• **REQUIRED WORK**
Return the listing that follows, word for word.

• **SOURCE MATERIAL**
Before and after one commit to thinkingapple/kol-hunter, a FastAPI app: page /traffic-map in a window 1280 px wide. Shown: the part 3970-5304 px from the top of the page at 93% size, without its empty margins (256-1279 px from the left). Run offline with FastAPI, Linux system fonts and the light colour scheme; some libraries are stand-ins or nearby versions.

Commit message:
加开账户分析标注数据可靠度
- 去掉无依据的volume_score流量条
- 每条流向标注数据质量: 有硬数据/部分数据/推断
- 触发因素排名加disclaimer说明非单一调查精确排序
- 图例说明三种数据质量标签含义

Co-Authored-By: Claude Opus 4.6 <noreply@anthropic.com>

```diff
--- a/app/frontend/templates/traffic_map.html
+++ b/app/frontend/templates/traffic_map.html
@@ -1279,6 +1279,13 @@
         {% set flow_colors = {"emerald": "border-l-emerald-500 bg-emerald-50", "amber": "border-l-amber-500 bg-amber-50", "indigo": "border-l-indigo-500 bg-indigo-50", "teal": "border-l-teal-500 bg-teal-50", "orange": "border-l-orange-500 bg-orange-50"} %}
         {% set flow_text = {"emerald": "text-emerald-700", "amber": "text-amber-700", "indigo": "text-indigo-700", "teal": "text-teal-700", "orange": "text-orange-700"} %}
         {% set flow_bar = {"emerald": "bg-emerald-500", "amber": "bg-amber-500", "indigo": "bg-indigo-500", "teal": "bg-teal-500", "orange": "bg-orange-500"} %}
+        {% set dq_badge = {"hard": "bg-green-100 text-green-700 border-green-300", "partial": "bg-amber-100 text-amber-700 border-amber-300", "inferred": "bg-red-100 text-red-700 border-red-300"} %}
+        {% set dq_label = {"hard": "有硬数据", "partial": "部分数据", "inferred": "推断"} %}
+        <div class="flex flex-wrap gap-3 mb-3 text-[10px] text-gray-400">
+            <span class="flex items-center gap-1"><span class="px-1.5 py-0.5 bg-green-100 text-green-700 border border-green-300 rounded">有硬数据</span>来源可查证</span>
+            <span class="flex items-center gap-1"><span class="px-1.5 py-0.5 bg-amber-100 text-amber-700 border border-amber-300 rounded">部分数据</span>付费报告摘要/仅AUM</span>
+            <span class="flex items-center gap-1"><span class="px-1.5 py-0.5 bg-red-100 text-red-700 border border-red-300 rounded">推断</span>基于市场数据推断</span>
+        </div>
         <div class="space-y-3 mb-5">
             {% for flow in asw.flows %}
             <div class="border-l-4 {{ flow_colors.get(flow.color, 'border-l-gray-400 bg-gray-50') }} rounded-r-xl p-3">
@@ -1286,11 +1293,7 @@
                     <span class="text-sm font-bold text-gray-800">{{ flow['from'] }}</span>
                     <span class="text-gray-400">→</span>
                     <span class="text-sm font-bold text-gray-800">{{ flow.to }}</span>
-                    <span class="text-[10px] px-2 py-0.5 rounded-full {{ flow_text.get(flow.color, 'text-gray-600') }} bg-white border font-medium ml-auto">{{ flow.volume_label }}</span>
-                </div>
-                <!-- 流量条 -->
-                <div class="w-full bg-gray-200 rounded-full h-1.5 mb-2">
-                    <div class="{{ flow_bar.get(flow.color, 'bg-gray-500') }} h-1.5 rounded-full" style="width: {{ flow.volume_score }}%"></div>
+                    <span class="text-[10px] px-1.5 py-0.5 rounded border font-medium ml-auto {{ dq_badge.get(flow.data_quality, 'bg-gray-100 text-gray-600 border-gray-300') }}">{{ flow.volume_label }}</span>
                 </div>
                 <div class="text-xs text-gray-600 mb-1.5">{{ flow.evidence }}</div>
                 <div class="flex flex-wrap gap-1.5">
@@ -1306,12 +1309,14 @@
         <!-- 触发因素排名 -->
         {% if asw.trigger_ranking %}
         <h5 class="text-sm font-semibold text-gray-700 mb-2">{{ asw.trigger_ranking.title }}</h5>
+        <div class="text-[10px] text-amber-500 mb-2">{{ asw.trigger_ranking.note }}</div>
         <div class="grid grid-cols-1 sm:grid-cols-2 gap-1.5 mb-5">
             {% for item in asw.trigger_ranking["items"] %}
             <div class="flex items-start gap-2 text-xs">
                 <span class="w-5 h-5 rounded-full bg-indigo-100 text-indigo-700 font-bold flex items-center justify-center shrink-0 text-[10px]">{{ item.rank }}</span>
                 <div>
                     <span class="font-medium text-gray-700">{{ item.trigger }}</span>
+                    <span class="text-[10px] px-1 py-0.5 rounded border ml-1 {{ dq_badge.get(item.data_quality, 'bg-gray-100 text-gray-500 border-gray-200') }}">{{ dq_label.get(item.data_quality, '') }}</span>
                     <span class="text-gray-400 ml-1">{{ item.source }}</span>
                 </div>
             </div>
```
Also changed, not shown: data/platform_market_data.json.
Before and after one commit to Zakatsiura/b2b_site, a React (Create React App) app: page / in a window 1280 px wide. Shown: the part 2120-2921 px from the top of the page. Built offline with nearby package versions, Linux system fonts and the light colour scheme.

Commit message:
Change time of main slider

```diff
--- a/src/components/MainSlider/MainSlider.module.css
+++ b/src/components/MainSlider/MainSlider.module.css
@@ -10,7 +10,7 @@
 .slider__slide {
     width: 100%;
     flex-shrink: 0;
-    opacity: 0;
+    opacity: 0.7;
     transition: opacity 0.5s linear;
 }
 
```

• **TASK SOLUTION**
Before and after one commit to thinkingapple/kol-hunter, a FastAPI app: page /traffic-map in a window 1280 px wide. Shown: the part 3970-5304 px from the top of the page at 93% size, without its empty margins (256-1279 px from the left). Run offline with FastAPI, Linux system fonts and the light colour scheme; some libraries are stand-ins or nearby versions.

Commit message:
加开账户分析标注数据可靠度
- 去掉无依据的volume_score流量条
- 每条流向标注数据质量: 有硬数据/部分数据/推断
- 触发因素排名加disclaimer说明非单一调查精确排序
- 图例说明三种数据质量标签含义

Co-Authored-By: Claude Opus 4.6 <noreply@anthropic.com>

```diff
--- a/app/frontend/templates/traffic_map.html
+++ b/app/frontend/templates/traffic_map.html
@@ -1279,6 +1279,13 @@
         {% set flow_colors = {"emerald": "border-l-emerald-500 bg-emerald-50", "amber": "border-l-amber-500 bg-amber-50", "indigo": "border-l-indigo-500 bg-indigo-50", "teal": "border-l-teal-500 bg-teal-50", "orange": "border-l-orange-500 bg-orange-50"} %}
         {% set flow_text = {"emerald": "text-emerald-700", "amber": "text-amber-700", "indigo": "text-indigo-700", "teal": "text-teal-700", "orange": "text-orange-700"} %}
         {% set flow_bar = {"emerald": "bg-emerald-500", "amber": "bg-amber-500", "indigo": "bg-indigo-500", "teal": "bg-teal-500", "orange": "bg-orange-500"} %}
+        {% set dq_badge = {"hard": "bg-green-100 text-green-700 border-green-300", "partial": "bg-amber-100 text-amber-700 border-amber-300", "inferred": "bg-red-100 text-red-700 border-red-300"} %}
+        {% set dq_label = {"hard": "有硬数据", "partial": "部分数据", "inferred": "推断"} %}
+        <div class="flex flex-wrap gap-3 mb-3 text-[10px] text-gray-400">
+            <span class="flex items-center gap-1"><span class="px-1.5 py-0.5 bg-green-100 text-green-700 border border-green-300 rounded">有硬数据</span>来源可查证</span>
+            <span class="flex items-center gap-1"><span class="px-1.5 py-0.5 bg-amber-100 text-amber-700 border border-amber-300 rounded">部分数据</span>付费报告摘要/仅AUM</span>
+            <span class="flex items-center gap-1"><span class="px-1.5 py-0.5 bg-red-100 text-red-700 border border-red-300 rounded">推断</span>基于市场数据推断</span>
+        </div>
         <div class="space-y-3 mb-5">
             {% for flow in asw.flows %}
             <div class="border-l-4 {{ flow_colors.get(flow.color, 'border-l-gray-400 bg-gray-50') }} rounded-r-xl p-3">
@@ -1286,11 +1293,7 @@
                     <span class="text-sm font-bold text-gray-800">{{ flow['from'] }}</span>
                     <span class="text-gray-400">→</span>
                     <span class="text-sm font-bold text-gray-800">{{ flow.to }}</span>
-                    <span class="text-[10px] px-2 py-0.5 rounded-full {{ flow_text.get(flow.color, 'text-gray-600') }} bg-white border font-medium ml-auto">{{ flow.volume_label }}</span>
-                </div>
-                <!-- 流量条 -->
-                <div class="w-full bg-gray-200 rounded-full h-1.5 mb-2">
-                    <div class="{{ flow_bar.get(flow.color, 'bg-gray-500') }} h-1.5 rounded-full" style="width: {{ flow.volume_score }}%"></div>
+                    <span class="text-[10px] px-1.5 py-0.5 rounded border font-medium ml-auto {{ dq_badge.get(flow.data_quality, 'bg-gray-100 text-gray-600 border-gray-300') }}">{{ flow.volume_label }}</span>
                 </div>
                 <div class="text-xs text-gray-600 mb-1.5">{{ flow.evidence }}</div>
                 <div class="flex flex-wrap gap-1.5">
@@ -1306,12 +1309,14 @@
         <!-- 触发因素排名 -->
         {% if asw.trigger_ranking %}
         <h5 class="text-sm font-semibold text-gray-700 mb-2">{{ asw.trigger_ranking.title }}</h5>
+        <div class="text-[10px] text-amber-500 mb-2">{{ asw.trigger_ranking.note }}</div>
         <div class="grid grid-cols-1 sm:grid-cols-2 gap-1.5 mb-5">
             {% for item in asw.trigger_ranking["items"] %}
             <div class="flex items-start gap-2 text-xs">
                 <span class="w-5 h-5 rounded-full bg-indigo-100 text-indigo-700 font-bold flex items-center justify-center shrink-0 text-[10px]">{{ item.rank }}</span>
                 <div>
                     <span class="font-medium text-gray-700">{{ item.trigger }}</span>
+                    <span class="text-[10px] px-1 py-0.5 rounded border ml-1 {{ dq_badge.get(item.data_quality, 'bg-gray-100 text-gray-500 border-gray-200') }}">{{ dq_label.get(item.data_quality, '') }}</span>
                     <span class="text-gray-400 ml-1">{{ item.source }}</span>
                 </div>
             </div>
```
Also changed, not shown: data/platform_market_data.json.
Before and after one commit to Zakatsiura/b2b_site, a React (Create React App) app: page / in a window 1280 px wide. Shown: the part 2120-2921 px from the top of the page. Built offline with nearby package versions, Linux system fonts and the light colour scheme.

Commit message:
Change time of main slider

```diff
--- a/src/components/MainSlider/MainSlider.module.css
+++ b/src/components/MainSlider/MainSlider.module.css
@@ -10,7 +10,7 @@
 .slider__slide {
     width: 100%;
     flex-shrink: 0;
-    opacity: 0;
+    opacity: 0.7;
     transition: opacity 0.5s linear;
 }
 
```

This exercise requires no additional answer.